6. Mystic River, Dennis Lehane (2001)
7. Maus, Art Spiegelman (1986/1991)
8. Selected Stories, Alice Munro (1996)
9. Cold Mountain, Charles Frazier (1997)
10. The Wind-Up Bird Chronicle, Haruki Murakami (1997)
11. Into Thin Air, Jon Krakauer (1997)
12. Blindness, José Saramago (1998)
13. Watchmen, Alan Moore and Dave Gibbons (1986-87)
14. Black Water, Joyce Carol Oates (1992)
15. A Heartbreaking Work of Staggering Genius, Dave Eggers (2000)
16. The Handmaid’s Tale, Margaret Atwood (1986)
17. Love in the Time of Cholera, Gabriel García Márquez (1988)
18. Rabbit at Rest, John Updike (1990)
19. On Beauty, Zadie Smith (2005)
20. Bridget Jones’s Diary, Helen Fielding (1996)
21. On Writing, Stephen King (2000)
22. The Brief Wondrous Life of Oscar Wao, Junot Díaz (2007)
23. The Ghost Road, Pat Barker (1996)
24. Lonesome Dove, Larry McMurtry (1985)
25. The Joy Luck Club, Amy Tan (1989)
26. Neuromancer, William Gibson (1984)
27. Possession, A.S. Byatt (1990)
28. Naked, David Sedaris (1997)
29. Bel Canto, Anne Patchett (2001)
30. Case Histories, Kate Atkinson (2004)
31. The Things They Carried, Tim O’Brien (1990)
32. Parting the Waters, Taylor Branch (1988)
33. The Year of Magical Thinking, Joan Didion (2005)
34. The Lovely Bones, Alice Sebold (2002)
35. The Line of Beauty, Alan Hollinghurst (2004)
36. Angela’s Ashes, Frank McCourt (1996)
37. Persepolis, Marjane Satrapi (2003)
38. Birds of America, Lorrie Moore (1999)
39. Interpreter of Maladies, Jhumpa Lahiri (2000)
40. His Dark Materials, Philip Pullman (1995-2000)
41. The House on Mango Street, Sandra Cisneros (1984)
42. LaBrava, Elmore Leonard (1983)
43. Borrowed Time, Paul Monette (1988)
44. Praying for Sheetrock, Melissa Fay Greene (1991)
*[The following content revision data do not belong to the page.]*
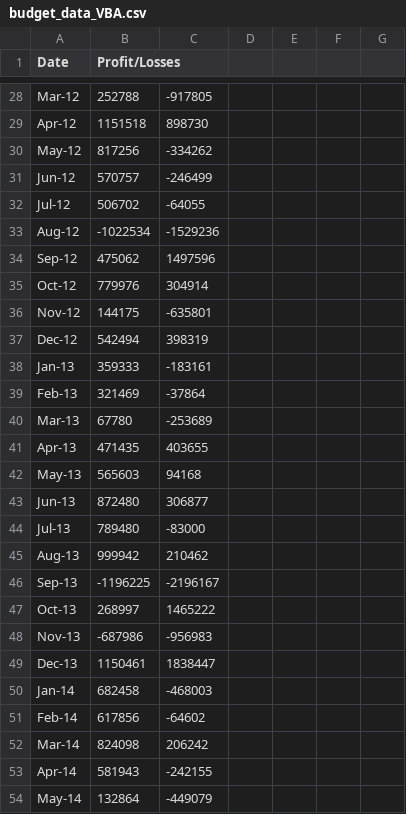
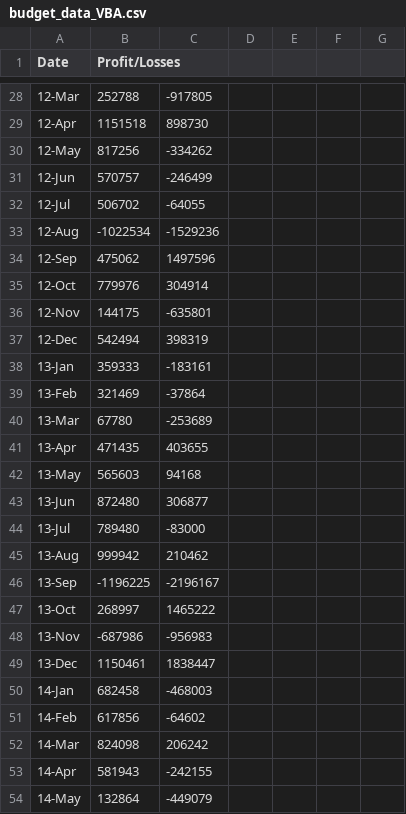
Before and after one commit to Kylmalcolm/Python_Challenge, a CSV file: PyBank/Homework/budget_data_VBA.csv, drawn as a sheet; only a part is shown, gaps mark what is left out; the diff covers the shown part only; the diff names each change by its address in the sheet, - before the commit and + after, or states it on an @@ line.

```diff
--- a/PyBank/Homework/budget_data_VBA.csv
+++ b/PyBank/Homework/budget_data_VBA.csv
-A28 (Date): Mar-12
+A28 (Date): 12-Mar
-A29 (Date): Apr-12
+A29 (Date): 12-Apr
-A30 (Date): May-12
+A30 (Date): 12-May
-A31 (Date): Jun-12
+A31 (Date): 12-Jun
-A32 (Date): Jul-12
+A32 (Date): 12-Jul
-A33 (Date): Aug-12
+A33 (Date): 12-Aug
-A34 (Date): Sep-12
+A34 (Date): 12-Sep
-A35 (Date): Oct-12
+A35 (Date): 12-Oct
-A36 (Date): Nov-12
+A36 (Date): 12-Nov
-A37 (Date): Dec-12
+A37 (Date): 12-Dec
-A38 (Date): Jan-13
+A38 (Date): 13-Jan
-A39 (Date): Feb-13
+A39 (Date): 13-Feb
-A40 (Date): Mar-13
+A40 (Date): 13-Mar
-A41 (Date): Apr-13
+A41 (Date): 13-Apr
-A42 (Date): May-13
+A42 (Date): 13-May
-A43 (Date): Jun-13
+A43 (Date): 13-Jun
-A44 (Date): Jul-13
+A44 (Date): 13-Jul
-A45 (Date): Aug-13
+A45 (Date): 13-Aug
-A46 (Date): Sep-13
+A46 (Date): 13-Sep
-A47 (Date): Oct-13
+A47 (Date): 13-Oct
-A48 (Date): Nov-13
+A48 (Date): 13-Nov
-A49 (Date): Dec-13
+A49 (Date): 13-Dec
-A50 (Date): Jan-14
+A50 (Date): 14-Jan
-A51 (Date): Feb-14
+A51 (Date): 14-Feb
-A52 (Date): Mar-14
+A52 (Date): 14-Mar
-A53 (Date): Apr-14
+A53 (Date): 14-Apr
-A54 (Date): May-14
+A54 (Date): 14-May
```
Also changed, not shown: 65 edited cells elsewhere in this file, 1 other file.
45. Eva Luna, Isabel Allende (1988)
46. Sandman, Neil Gaiman (1988-1996)
47. World’s Fair, E.L. Doctorow (1985)
48. The Poisonwood Bible, Barbara Kingsolver (1998)
49. Clockers, Richard Price (1992)
50. The Corrections, Jonathan Franzen (2001)
51. The Journalist and the Murderer, Janet Malcom (1990)
52. Waiting to Exhale, Terry McMillan (1992)
53. The Amazing Adventures of Kavalier & Clay, Michael Chabon (2000)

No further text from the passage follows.